WORK TO BE COMPLETED
Only lines with the word "item" are needed; collect each of them from the listing below.

ENTRIES SHOWN

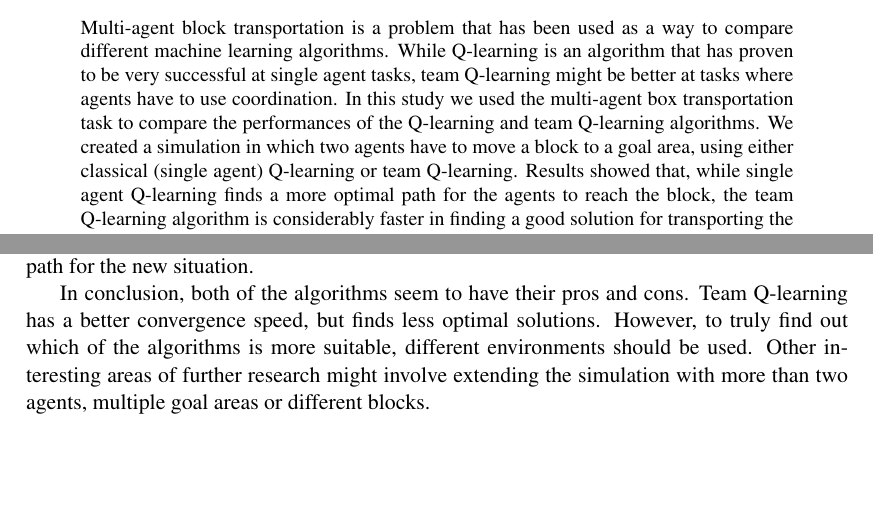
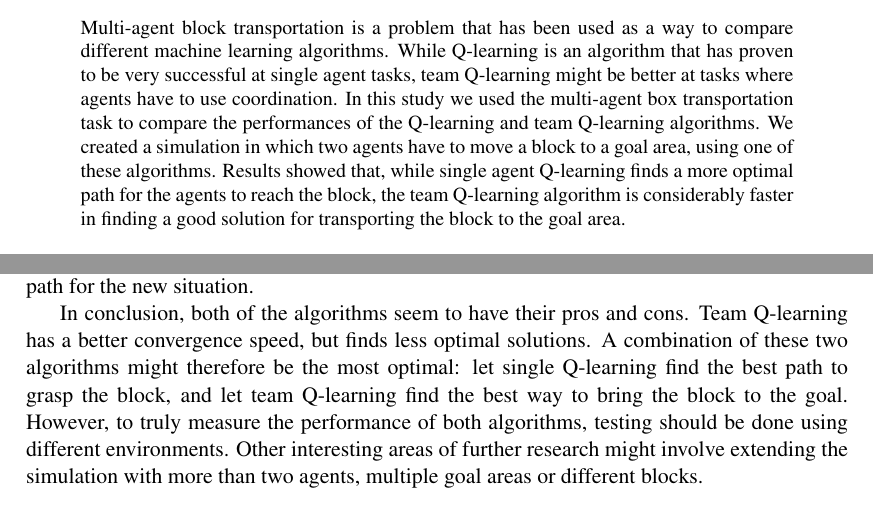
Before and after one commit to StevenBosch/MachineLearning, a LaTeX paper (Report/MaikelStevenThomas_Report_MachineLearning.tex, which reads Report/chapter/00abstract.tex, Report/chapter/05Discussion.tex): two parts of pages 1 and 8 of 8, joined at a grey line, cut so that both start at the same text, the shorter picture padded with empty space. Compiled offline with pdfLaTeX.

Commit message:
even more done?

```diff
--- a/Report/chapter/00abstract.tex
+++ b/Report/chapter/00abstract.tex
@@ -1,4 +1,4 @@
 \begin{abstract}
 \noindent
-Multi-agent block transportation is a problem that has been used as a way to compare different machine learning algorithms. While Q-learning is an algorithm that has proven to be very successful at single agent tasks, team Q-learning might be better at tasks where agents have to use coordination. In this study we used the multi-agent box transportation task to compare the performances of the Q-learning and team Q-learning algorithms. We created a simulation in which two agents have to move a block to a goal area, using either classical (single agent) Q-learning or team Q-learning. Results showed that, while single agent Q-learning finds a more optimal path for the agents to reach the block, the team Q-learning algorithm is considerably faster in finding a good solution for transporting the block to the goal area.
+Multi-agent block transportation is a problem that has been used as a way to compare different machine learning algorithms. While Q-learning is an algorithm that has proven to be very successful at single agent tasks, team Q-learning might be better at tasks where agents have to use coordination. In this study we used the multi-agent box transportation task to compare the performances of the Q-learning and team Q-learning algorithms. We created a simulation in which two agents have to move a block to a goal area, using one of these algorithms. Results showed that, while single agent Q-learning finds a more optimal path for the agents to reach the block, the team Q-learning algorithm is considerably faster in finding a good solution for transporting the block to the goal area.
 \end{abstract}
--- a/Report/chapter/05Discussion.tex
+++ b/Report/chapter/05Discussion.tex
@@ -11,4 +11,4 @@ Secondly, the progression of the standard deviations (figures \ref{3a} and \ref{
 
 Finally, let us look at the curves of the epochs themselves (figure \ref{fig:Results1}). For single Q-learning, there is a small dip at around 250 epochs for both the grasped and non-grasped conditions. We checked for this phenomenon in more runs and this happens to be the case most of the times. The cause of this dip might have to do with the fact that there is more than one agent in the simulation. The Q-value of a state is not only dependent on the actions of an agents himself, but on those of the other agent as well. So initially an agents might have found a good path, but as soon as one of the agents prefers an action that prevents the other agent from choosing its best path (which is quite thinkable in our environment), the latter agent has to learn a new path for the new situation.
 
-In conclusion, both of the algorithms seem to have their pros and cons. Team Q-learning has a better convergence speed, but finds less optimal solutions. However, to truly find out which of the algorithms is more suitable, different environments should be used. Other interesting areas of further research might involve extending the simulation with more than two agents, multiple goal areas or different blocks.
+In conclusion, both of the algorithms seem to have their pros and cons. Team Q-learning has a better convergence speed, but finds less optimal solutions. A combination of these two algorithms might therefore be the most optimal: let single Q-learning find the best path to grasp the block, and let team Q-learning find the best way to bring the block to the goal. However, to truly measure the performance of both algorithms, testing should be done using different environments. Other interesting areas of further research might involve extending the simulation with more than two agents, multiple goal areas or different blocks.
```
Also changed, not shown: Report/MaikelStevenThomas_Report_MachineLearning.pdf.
* * *
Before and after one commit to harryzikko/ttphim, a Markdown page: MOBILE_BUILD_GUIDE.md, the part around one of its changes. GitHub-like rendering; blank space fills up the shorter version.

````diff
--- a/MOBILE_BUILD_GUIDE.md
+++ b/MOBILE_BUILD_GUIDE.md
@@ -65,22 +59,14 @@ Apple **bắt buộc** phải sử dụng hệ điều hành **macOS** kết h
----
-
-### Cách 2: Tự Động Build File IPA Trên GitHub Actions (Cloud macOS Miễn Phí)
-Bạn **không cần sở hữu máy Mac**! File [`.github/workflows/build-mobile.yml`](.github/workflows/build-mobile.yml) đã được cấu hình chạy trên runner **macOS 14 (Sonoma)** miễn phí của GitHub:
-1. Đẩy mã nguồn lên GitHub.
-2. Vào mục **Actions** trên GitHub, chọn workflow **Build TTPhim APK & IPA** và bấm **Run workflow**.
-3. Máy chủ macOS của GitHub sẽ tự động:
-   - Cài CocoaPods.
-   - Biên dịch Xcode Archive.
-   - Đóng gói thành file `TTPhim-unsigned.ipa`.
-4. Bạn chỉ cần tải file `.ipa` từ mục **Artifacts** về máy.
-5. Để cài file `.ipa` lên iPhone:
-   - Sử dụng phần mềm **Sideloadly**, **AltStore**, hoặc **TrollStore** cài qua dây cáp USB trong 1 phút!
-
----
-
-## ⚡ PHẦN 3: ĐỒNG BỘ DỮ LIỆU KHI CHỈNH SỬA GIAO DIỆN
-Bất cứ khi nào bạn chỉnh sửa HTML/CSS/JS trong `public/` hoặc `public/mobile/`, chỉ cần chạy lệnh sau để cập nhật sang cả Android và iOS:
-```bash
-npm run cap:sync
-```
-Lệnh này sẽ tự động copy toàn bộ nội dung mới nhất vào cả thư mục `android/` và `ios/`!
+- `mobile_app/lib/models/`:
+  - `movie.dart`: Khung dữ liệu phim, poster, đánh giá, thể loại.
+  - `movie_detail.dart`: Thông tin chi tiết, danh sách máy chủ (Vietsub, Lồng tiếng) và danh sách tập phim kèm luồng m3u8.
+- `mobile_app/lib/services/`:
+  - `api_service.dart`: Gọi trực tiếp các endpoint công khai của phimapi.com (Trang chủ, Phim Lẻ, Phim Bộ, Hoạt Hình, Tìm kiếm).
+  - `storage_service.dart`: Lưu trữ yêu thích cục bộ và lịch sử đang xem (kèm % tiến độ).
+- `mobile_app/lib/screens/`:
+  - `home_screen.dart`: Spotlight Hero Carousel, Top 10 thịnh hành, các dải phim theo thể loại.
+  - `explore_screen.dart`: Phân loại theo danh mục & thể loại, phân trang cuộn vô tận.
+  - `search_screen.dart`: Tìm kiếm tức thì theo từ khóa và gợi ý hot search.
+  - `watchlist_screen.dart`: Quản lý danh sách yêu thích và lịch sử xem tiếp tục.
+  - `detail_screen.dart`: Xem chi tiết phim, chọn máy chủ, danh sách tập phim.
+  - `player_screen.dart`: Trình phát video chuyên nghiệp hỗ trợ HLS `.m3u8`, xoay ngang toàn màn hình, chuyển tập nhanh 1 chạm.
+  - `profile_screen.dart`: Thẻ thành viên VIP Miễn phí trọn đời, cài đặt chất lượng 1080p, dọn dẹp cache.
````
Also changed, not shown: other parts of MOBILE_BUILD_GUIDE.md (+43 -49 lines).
...
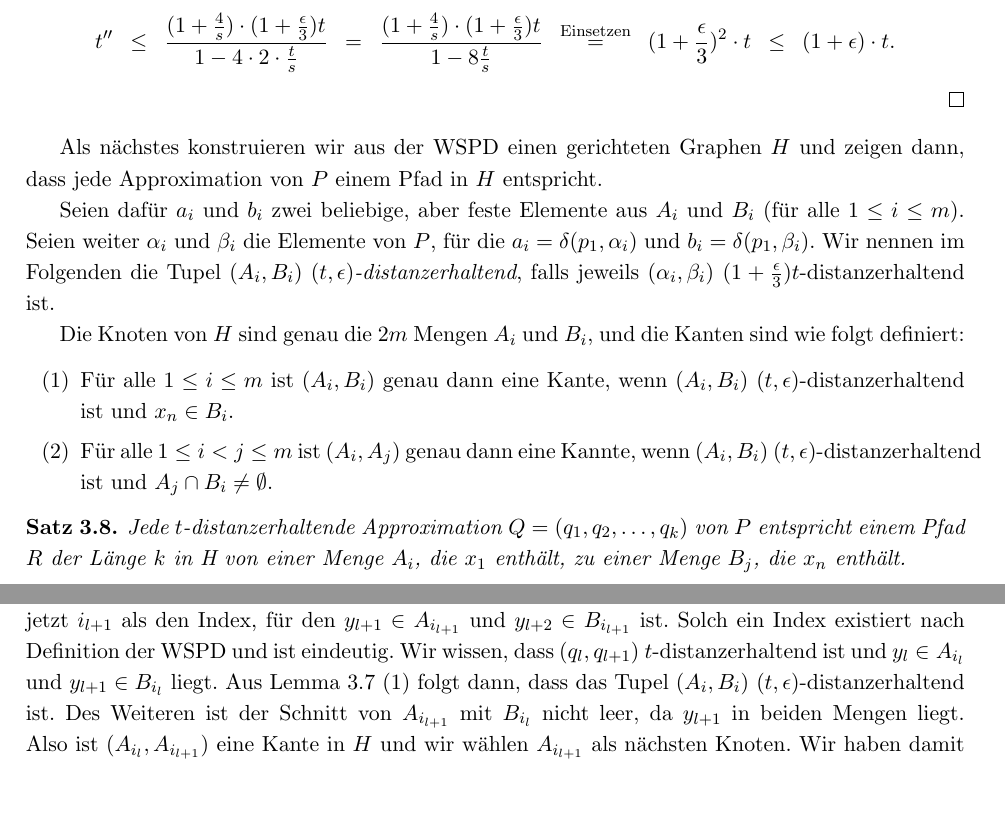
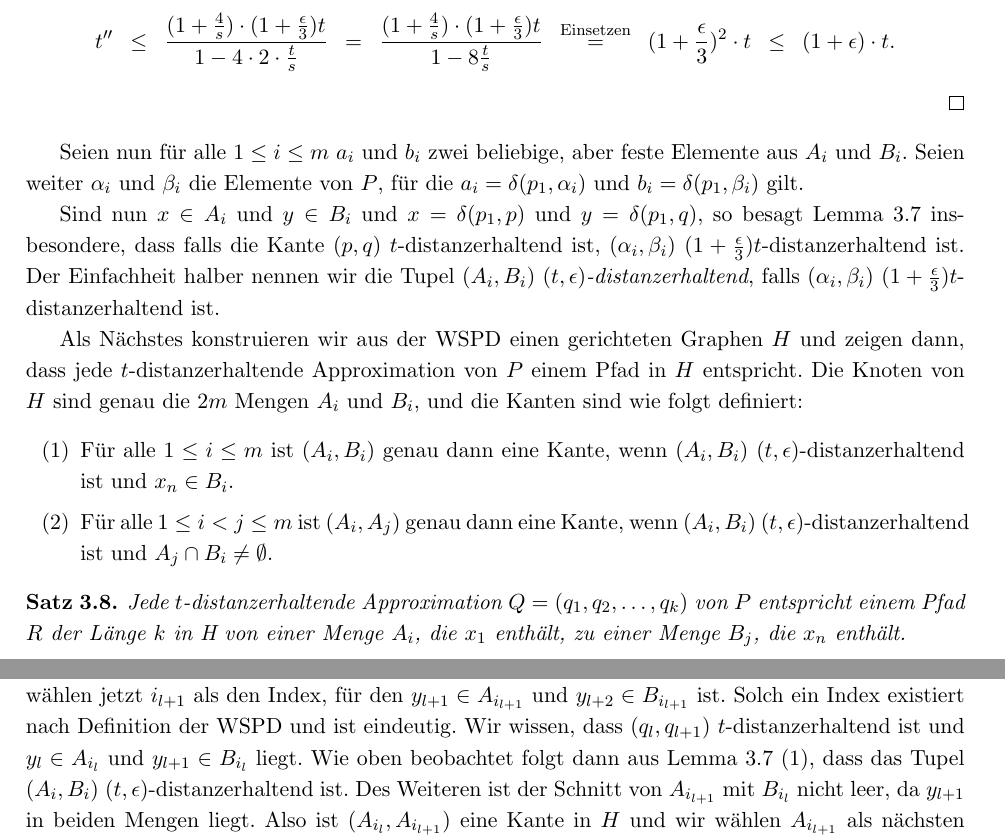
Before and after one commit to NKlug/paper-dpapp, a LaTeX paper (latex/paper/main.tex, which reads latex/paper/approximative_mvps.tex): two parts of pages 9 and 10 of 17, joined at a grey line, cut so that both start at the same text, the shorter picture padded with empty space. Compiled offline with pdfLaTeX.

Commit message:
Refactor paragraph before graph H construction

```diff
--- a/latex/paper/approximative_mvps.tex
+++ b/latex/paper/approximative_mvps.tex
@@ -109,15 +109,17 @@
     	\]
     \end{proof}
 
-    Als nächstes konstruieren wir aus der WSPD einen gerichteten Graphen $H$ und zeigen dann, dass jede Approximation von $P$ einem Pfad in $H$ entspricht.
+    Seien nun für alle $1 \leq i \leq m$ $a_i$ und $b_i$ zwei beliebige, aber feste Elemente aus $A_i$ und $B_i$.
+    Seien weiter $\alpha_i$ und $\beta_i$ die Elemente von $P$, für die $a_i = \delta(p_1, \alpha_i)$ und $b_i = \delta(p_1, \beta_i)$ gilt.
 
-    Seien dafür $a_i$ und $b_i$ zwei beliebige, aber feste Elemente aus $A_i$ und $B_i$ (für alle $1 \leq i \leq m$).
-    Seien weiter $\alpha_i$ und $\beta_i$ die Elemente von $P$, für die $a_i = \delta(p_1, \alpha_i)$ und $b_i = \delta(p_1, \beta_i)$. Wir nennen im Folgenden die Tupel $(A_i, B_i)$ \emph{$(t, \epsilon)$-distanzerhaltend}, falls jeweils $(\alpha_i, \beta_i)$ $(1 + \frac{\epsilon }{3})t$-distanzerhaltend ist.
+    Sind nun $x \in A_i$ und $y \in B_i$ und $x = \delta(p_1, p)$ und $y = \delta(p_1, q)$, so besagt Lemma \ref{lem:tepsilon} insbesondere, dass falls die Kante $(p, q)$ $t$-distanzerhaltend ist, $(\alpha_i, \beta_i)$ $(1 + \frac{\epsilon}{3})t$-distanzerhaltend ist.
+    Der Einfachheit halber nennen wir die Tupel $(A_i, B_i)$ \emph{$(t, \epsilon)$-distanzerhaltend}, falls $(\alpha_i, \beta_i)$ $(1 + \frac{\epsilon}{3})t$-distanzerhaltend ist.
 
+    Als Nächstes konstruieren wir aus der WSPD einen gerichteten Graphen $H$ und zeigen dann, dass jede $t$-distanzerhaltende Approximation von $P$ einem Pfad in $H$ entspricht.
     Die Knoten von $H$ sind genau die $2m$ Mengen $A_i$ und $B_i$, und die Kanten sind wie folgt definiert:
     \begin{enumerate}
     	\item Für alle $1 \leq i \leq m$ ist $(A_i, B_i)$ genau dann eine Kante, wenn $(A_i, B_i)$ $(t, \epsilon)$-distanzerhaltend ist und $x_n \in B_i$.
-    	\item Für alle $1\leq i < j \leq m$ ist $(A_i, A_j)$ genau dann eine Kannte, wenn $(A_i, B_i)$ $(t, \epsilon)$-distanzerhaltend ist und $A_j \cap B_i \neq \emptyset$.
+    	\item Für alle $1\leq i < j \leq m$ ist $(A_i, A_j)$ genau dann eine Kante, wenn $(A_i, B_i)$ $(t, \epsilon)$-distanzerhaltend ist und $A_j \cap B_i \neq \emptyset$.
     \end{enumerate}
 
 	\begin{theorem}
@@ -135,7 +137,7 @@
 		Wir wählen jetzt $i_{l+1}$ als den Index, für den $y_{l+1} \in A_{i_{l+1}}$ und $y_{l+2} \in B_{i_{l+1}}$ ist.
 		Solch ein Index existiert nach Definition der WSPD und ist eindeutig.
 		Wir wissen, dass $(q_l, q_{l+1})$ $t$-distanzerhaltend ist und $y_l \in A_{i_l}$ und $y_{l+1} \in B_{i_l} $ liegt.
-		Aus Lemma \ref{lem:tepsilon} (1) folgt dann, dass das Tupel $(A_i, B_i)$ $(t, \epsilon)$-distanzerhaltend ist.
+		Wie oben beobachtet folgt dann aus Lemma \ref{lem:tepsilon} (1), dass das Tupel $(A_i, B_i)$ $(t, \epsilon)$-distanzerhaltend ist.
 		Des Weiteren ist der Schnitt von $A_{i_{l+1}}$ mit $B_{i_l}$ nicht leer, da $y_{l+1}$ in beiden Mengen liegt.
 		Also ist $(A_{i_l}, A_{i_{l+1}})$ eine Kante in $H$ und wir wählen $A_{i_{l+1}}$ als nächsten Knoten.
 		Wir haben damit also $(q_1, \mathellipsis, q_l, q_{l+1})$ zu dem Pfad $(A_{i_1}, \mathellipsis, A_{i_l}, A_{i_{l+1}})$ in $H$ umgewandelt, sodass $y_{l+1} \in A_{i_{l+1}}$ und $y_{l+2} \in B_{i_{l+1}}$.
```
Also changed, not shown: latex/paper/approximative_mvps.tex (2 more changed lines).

THE COMPLETED TASK
     	\item Für alle $1 \leq i \leq m$ ist $(A_i, B_i)$ genau dann eine Kante, wenn $(A_i, B_i)$ $(t, \epsilon)$-distanzerhaltend ist und $x_n \in B_i$.
-    	\item Für alle $1\leq i < j \leq m$ ist $(A_i, A_j)$ genau dann eine Kannte, wenn $(A_i, B_i)$ $(t, \epsilon)$-distanzerhaltend ist und $A_j \cap B_i \neq \emptyset$.
+    	\item Für alle $1\leq i < j \leq m$ ist $(A_i, A_j)$ genau dann eine Kante, wenn $(A_i, B_i)$ $(t, \epsilon)$-distanzerhaltend ist und $A_j \cap B_i \neq \emptyset$.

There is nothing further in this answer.